Pictures aside, copy every record word for word.

• INFORMATION:
- - - -

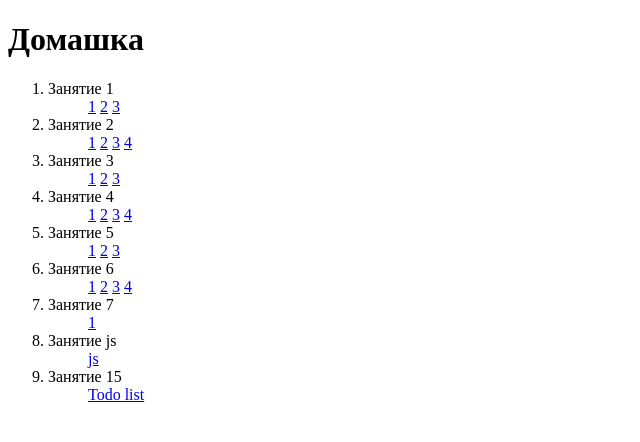
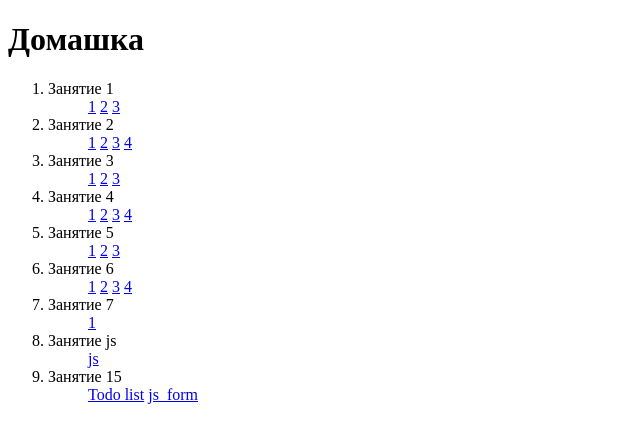
Before and after one commit to DenisRose/Denis, a plain HTML site: page index.html in a window 1280 px wide. Shown: the full height of the page, 0-640 px from the left. Drawn offline with Linux system fonts and the light colour scheme.

Commit message:
update index

```diff
--- a/index.html
+++ b/index.html
@@ -61,6 +61,7 @@
         <li>
             Занятие 15
             <ol><a href="dz15/Todo list.html">Todo list</a>
+                <a href="dz15/js_form.html">js_form</a>
             </ol>
         </li>
     </ol>
```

- - - -

• OUTPUT FOR THIS TASK:
Before and after one commit to DenisRose/Denis, a plain HTML site: page index.html in a window 1280 px wide. Shown: the full height of the page, 0-640 px from the left. Drawn offline with Linux system fonts and the light colour scheme.

Commit message:
update index

```diff
--- a/index.html
+++ b/index.html
@@ -61,6 +61,7 @@
         <li>
             Занятие 15
             <ol><a href="dz15/Todo list.html">Todo list</a>
+                <a href="dz15/js_form.html">js_form</a>
             </ol>
         </li>
     </ol>
```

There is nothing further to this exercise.